Between 1981 and 1984, under the Presidency of Joan Engel (Rudd), the Foundation branched out in many directions. A National Board (also made up of volunteers) was established, May NF Awareness Month was initiated, the first NF Walk (Walk-a-thon) took place in Pennsylvania, the first NF Symposium was held and Rita Kasky was named the first Executive Director of the Foundation. Additionally, in 1983, the Orphan Drug Act became law, which would enable people with NF to quickly and easily obtain any treatments that would be found, and legislature was introduced to establish the NF Commission. By the end of her tenure, there were 18 Chapters functioning throughout the country and momentum was building.
Over the next 35 years, we grew and more and more people at many different levels began to recognize neurofibromatosis. Major milestones began to unfold, many of which were either spearheaded or facilitated by Foundation volunteers. Our NF Clinics Network began forming as early as 1984 with the Organizational Conference in Toronto, Canada, attended by Chapter Presidents. The NF Conference was born through volunteer outreach to clinicians and researchers, May Awareness Proclamations expanded, and national fundraising programs were established, The NF Research Program of the Department of Defense was developed, corporate grants were made, the NF genes were discovered (NF1 in1990 and NF2 in 1993) through funding from the Foundation, which largely came as a result of the work of volunteers!

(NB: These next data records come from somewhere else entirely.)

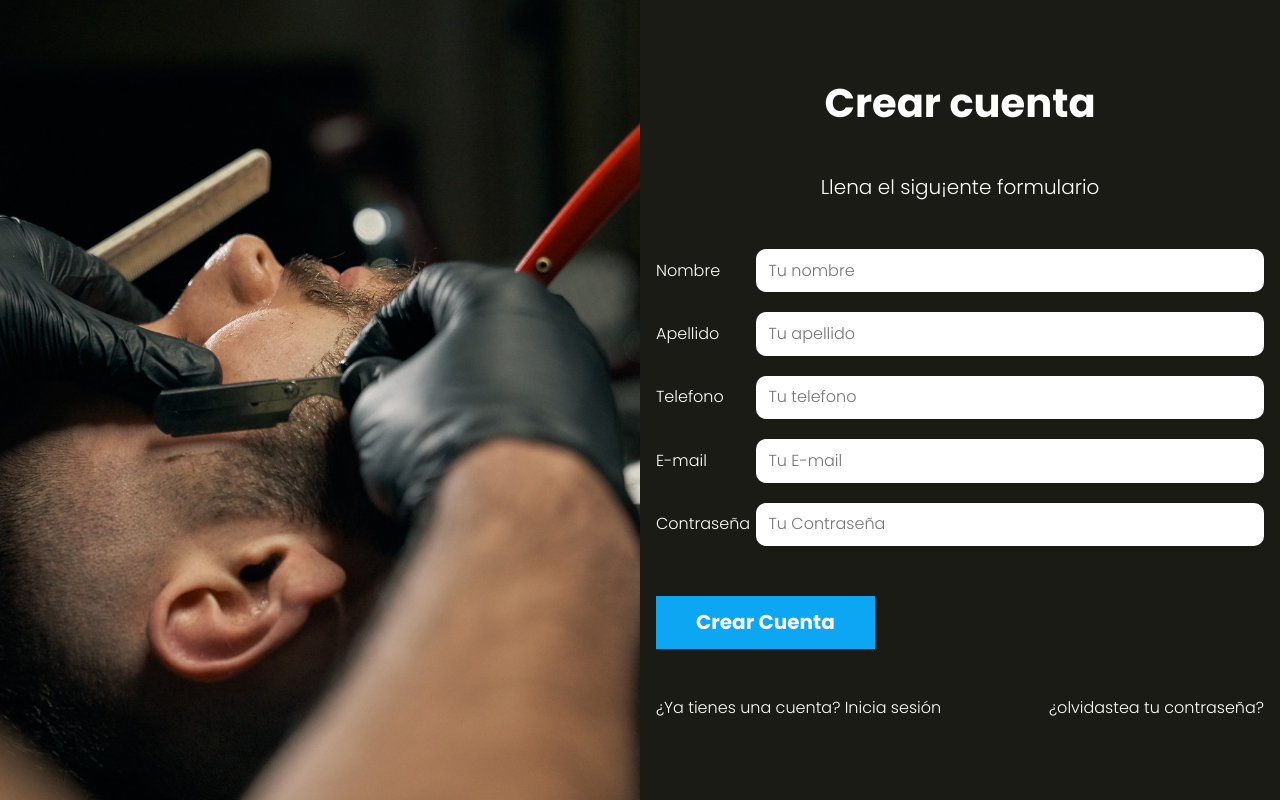
After one commit to MarcosBenegas47/appsalon, a PHP site: template views/auth/crear-cuenta.php in a window 1280 px wide. The commit adds this page. Run offline with PHP 8.4, Linux system fonts and the light colour scheme; the template is opened without the code that fills it, so the values that code supplies are empty.

Commit message:
fomulario- crear -bd- alertas

```diff
--- /dev/null
+++ b/src/scss/componentes/_acciones.scss
@@ -0,0 +1,17 @@
+@use 'base/variables' as v;
+@use 'base/mixins' as m;
+
+.acciones{
+    margin-top: v.$separacion;
+    @include m.tablet{
+        display: flex;
+        justify-content: space-between;
+    }
+
+    a{
+        color: v.$blanco;
+        display: block;
+        margin-bottom: calc(v.$separacion/2);
+        text-align: center;
+    }
+}
--- /dev/null
+++ b/src/scss/componentes/_botones.scss
@@ -0,0 +1,6 @@
+@use 'base/variables' as v;
+@use 'base/mixins' as m;
+
+.boton{
+    @include m.boton(v.$azul,v.$blanco);
+}
--- a/src/scss/componentes/_formulario.scss
+++ b/src/scss/componentes/_formulario.scss
@@ -3,6 +3,7 @@
 
 
 .formulario{
+    margin-top: 5rem;
     width: 100%;
 }
 .campo{
--- a/src/scss/componentes/_index.scss
+++ b/src/scss/componentes/_index.scss
@@ -1 +1,3 @@
 @forward 'formulario';
+@forward 'botones';
+@forward 'acciones'
--- /dev/null
+++ b/views/auth/crear-cuenta.php
@@ -0,0 +1,31 @@
+<h1 class="nombre-pagina">Crear cuenta</h1>
+<p class="descripcion-pagina">Llena el sigu¡ente formulario</p>
+
+<?php debuguear($alertas) ?>
+<form action="/crear-cuenta" method="POST" class="formulario">
+    <div class="campo">
+        <label for="nombre">Nombre</label>
+        <input type="text" id="nombre" name="nombre" placeholder="Tu nombre" value="<?php echo s($usuario->nombre) ?>">
+    </div>
+    <div class="campo">
+        <label for="apellido">Apellido</label>
+        <input type="text" id="apellido" name="apellido" placeholder="Tu apellido" value="<?php echo s($usuario->apellido) ?>">
+    </div>
+    <div class="campo">
+        <label for="telefono">Telefono</label>
+        <input type="tel" id="telefono" name="telefono" placeholder="Tu telefono" value="<?php echo s($usuario->telefono) ?>">
+    </div>
+    <div class="campo">
+        <label for="email">E-mail</label>
+        <input type="email" id="email" name="email" placeholder="Tu E-mail" value="<?php echo s($usuario->email) ?>">
+    </div>
+    <div class="campo">
+        <label for="password">Contraseña</label>
+        <input type="password" id="password" name="password" placeholder="Tu Contraseña" value="<?php echo s($usuario->password) ?>">
+    </div>
+    <input type="submit" value="Crear Cuenta" class="boton">
+</form>
+<div class="acciones">
+    <a href="/">¿Ya tienes una cuenta? Inicia sesión</a>
+    <a href="/olvide">¿olvidastea tu contraseña?</a>
+</div>
```
Also changed, not shown: controllers/LoginController.php (+15 -4 lines), models/Usuario.php (added, +49 -0 lines), views/auth/olvide-password.php (added, +15 -0 lines), public/build/css/app.css, 1 other file.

Flash forward to 2018. With many accomplishments under our belt and so much ahead of us in the future of NF research, clinical care and community engagement, we remain ingrained in our roots as a volunteer-driven organization. Our small but mighty staff of about 35 people, under the direction of the fearless and innovative Annette Bakker, President and Chief Scientific Officer, could not do the work that we do if it wasn’t for the hundreds of people who step up for us year after year to donate time, talent and treasure to the cause we all hold so dear. From event day volunteers, those who obtain Proclamations and Shine A Light participation, DIY event organizers, NF Walk Chairs and committees, NF Endurance athletes, I Know a Fighter 5K race committees, to the families who wear our awareness apparel and participate in our events, fundraisers, educators and those who share, comment, and like our social media posts, we are indebted to all that you do to ensure the success of our mission: Drive research, expand knowledge and advance care for the NF community.
The National Neurofibromatosis Foundation began in 1978 with a few dedicated people who often met around someone’s kitchen table and now, 40 years later, endures as an organization fueled by grassroots efforts. National Volunteer Appreciation week only happens once every year, but all year long the Children’s Tumor Foundation celebrates the impact of volunteer service and the commitment it takes to build a strong Foundation from the humble dream of one person to the shared vision of a powerful worldwide community of many.